■ Activity ■
In your copy, each record should read exactly as it does below, and no pictures should be present.

■ Recorded data ■
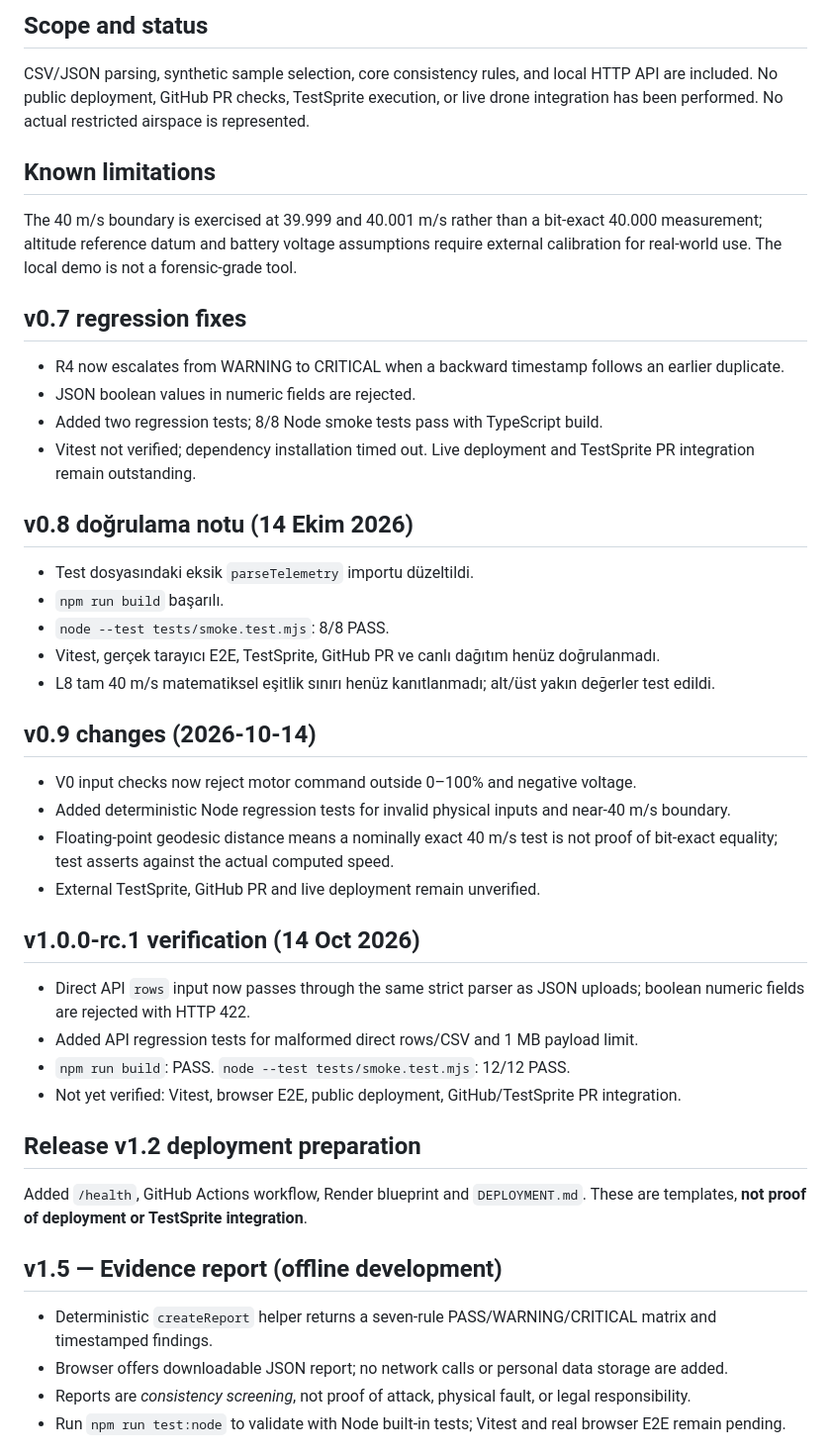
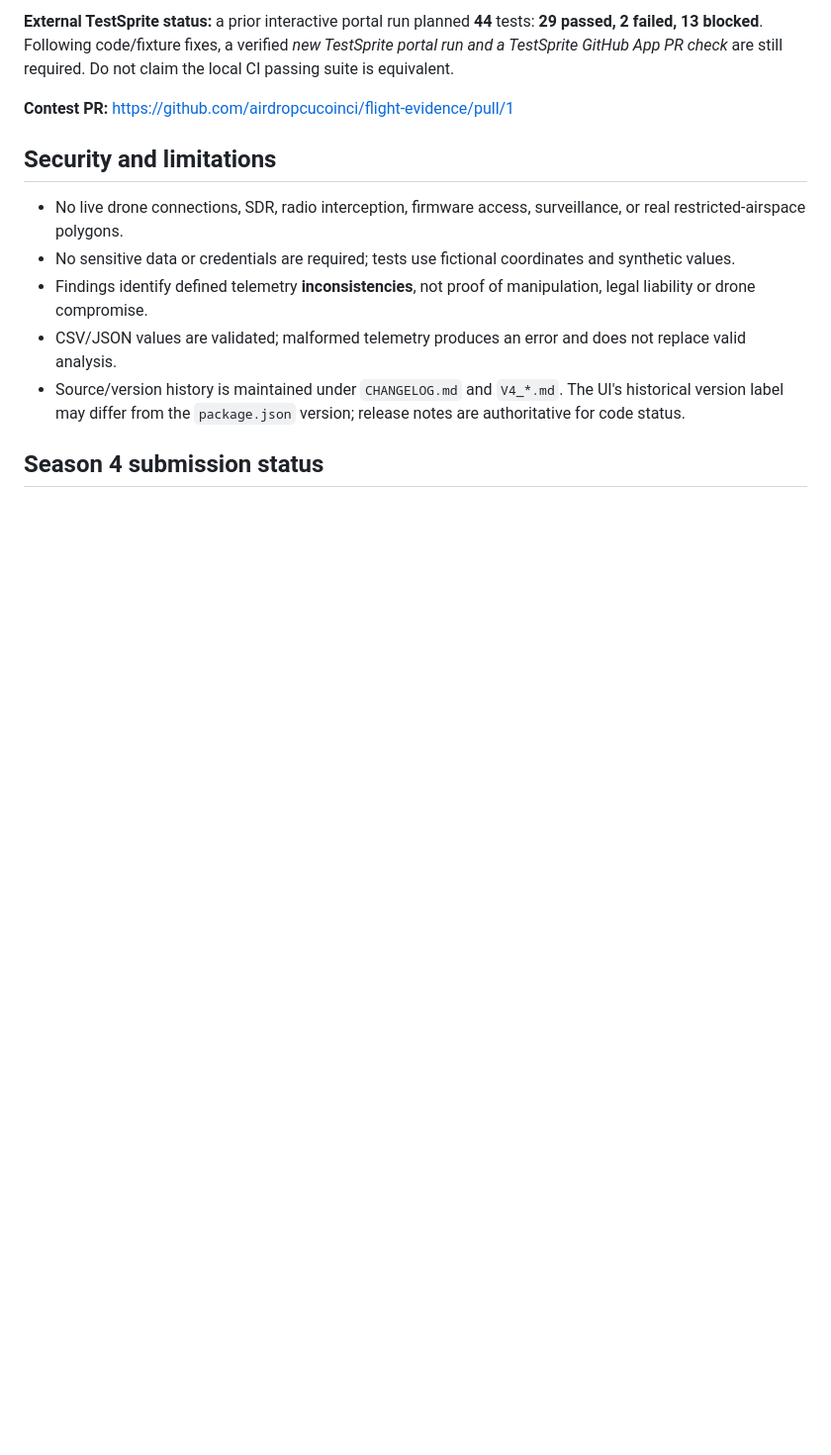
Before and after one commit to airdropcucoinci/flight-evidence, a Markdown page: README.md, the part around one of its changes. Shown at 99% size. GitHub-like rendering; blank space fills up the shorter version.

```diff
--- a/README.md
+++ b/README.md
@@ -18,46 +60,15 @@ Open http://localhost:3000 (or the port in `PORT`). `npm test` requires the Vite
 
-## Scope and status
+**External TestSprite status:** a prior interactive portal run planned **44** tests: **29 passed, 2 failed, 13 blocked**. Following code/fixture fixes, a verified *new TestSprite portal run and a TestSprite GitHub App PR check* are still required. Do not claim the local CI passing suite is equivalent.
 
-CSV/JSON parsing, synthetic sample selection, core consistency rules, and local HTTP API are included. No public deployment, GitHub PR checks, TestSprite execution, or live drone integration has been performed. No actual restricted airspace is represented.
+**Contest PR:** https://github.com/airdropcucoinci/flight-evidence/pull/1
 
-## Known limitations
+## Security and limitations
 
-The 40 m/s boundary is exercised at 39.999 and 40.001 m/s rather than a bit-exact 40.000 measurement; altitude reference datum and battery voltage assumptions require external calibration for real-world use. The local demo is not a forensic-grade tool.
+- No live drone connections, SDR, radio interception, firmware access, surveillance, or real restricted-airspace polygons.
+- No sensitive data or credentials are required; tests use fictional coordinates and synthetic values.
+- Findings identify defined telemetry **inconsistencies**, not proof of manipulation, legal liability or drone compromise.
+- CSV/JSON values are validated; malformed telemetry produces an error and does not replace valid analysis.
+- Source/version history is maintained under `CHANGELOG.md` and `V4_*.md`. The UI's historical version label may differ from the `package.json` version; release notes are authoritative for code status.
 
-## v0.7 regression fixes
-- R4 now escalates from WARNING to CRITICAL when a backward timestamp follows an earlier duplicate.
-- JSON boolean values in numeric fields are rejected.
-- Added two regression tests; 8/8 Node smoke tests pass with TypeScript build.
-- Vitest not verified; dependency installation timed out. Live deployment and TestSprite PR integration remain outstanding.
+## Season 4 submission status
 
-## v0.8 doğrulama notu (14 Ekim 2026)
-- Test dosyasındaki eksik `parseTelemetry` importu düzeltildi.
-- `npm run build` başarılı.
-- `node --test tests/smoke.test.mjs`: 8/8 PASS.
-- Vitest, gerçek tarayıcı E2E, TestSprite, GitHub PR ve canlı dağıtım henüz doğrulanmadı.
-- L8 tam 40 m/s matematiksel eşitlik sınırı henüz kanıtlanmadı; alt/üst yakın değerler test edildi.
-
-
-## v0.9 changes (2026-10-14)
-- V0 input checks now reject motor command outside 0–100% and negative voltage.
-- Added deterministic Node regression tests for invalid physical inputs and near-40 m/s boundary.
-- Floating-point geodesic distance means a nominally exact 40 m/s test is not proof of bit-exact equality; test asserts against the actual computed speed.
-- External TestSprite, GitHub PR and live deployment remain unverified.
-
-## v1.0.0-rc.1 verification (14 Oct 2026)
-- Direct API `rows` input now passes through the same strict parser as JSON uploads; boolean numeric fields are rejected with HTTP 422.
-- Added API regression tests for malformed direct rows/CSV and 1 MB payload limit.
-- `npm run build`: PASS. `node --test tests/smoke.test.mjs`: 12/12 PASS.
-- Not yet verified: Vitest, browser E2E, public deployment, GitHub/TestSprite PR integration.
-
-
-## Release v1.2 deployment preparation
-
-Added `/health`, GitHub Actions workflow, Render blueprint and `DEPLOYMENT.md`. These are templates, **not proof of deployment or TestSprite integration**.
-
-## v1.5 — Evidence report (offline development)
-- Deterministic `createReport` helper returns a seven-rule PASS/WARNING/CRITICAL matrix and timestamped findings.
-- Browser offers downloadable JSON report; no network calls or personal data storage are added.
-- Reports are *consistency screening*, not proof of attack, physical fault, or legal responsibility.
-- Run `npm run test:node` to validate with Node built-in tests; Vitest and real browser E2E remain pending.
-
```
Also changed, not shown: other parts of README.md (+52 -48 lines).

■ Solution to the exercise ■
Before and after one commit to airdropcucoinci/flight-evidence, a Markdown page: README.md, the part around one of its changes. Shown at 99% size. GitHub-like rendering; blank space fills up the shorter version.

```diff
--- a/README.md
+++ b/README.md
@@ -18,46 +60,15 @@ Open http://localhost:3000 (or the port in `PORT`). `npm test` requires the Vite
 
-## Scope and status
+**External TestSprite status:** a prior interactive portal run planned **44** tests: **29 passed, 2 failed, 13 blocked**. Following code/fixture fixes, a verified *new TestSprite portal run and a TestSprite GitHub App PR check* are still required. Do not claim the local CI passing suite is equivalent.
 
-CSV/JSON parsing, synthetic sample selection, core consistency rules, and local HTTP API are included. No public deployment, GitHub PR checks, TestSprite execution, or live drone integration has been performed. No actual restricted airspace is represented.
+**Contest PR:** https://github.com/airdropcucoinci/flight-evidence/pull/1
 
-## Known limitations
+## Security and limitations
 
-The 40 m/s boundary is exercised at 39.999 and 40.001 m/s rather than a bit-exact 40.000 measurement; altitude reference datum and battery voltage assumptions require external calibration for real-world use. The local demo is not a forensic-grade tool.
+- No live drone connections, SDR, radio interception, firmware access, surveillance, or real restricted-airspace polygons.
+- No sensitive data or credentials are required; tests use fictional coordinates and synthetic values.
+- Findings identify defined telemetry **inconsistencies**, not proof of manipulation, legal liability or drone compromise.
+- CSV/JSON values are validated; malformed telemetry produces an error and does not replace valid analysis.
+- Source/version history is maintained under `CHANGELOG.md` and `V4_*.md`. The UI's historical version label may differ from the `package.json` version; release notes are authoritative for code status.
 
-## v0.7 regression fixes
-- R4 now escalates from WARNING to CRITICAL when a backward timestamp follows an earlier duplicate.
-- JSON boolean values in numeric fields are rejected.
-- Added two regression tests; 8/8 Node smoke tests pass with TypeScript build.
-- Vitest not verified; dependency installation timed out. Live deployment and TestSprite PR integration remain outstanding.
+## Season 4 submission status
 
-## v0.8 doğrulama notu (14 Ekim 2026)
-- Test dosyasındaki eksik `parseTelemetry` importu düzeltildi.
-- `npm run build` başarılı.
-- `node --test tests/smoke.test.mjs`: 8/8 PASS.
-- Vitest, gerçek tarayıcı E2E, TestSprite, GitHub PR ve canlı dağıtım henüz doğrulanmadı.
-- L8 tam 40 m/s matematiksel eşitlik sınırı henüz kanıtlanmadı; alt/üst yakın değerler test edildi.
-
-
-## v0.9 changes (2026-10-14)
-- V0 input checks now reject motor command outside 0–100% and negative voltage.
-- Added deterministic Node regression tests for invalid physical inputs and near-40 m/s boundary.
-- Floating-point geodesic distance means a nominally exact 40 m/s test is not proof of bit-exact equality; test asserts against the actual computed speed.
-- External TestSprite, GitHub PR and live deployment remain unverified.
-
-## v1.0.0-rc.1 verification (14 Oct 2026)
-- Direct API `rows` input now passes through the same strict parser as JSON uploads; boolean numeric fields are rejected with HTTP 422.
-- Added API regression tests for malformed direct rows/CSV and 1 MB payload limit.
-- `npm run build`: PASS. `node --test tests/smoke.test.mjs`: 12/12 PASS.
-- Not yet verified: Vitest, browser E2E, public deployment, GitHub/TestSprite PR integration.
-
-
-## Release v1.2 deployment preparation
-
-Added `/health`, GitHub Actions workflow, Render blueprint and `DEPLOYMENT.md`. These are templates, **not proof of deployment or TestSprite integration**.
-
-## v1.5 — Evidence report (offline development)
-- Deterministic `createReport` helper returns a seven-rule PASS/WARNING/CRITICAL matrix and timestamped findings.
-- Browser offers downloadable JSON report; no network calls or personal data storage are added.
-- Reports are *consistency screening*, not proof of attack, physical fault, or legal responsibility.
-- Run `npm run test:node` to validate with Node built-in tests; Vitest and real browser E2E remain pending.
-
```
Also changed, not shown: other parts of README.md (+52 -48 lines).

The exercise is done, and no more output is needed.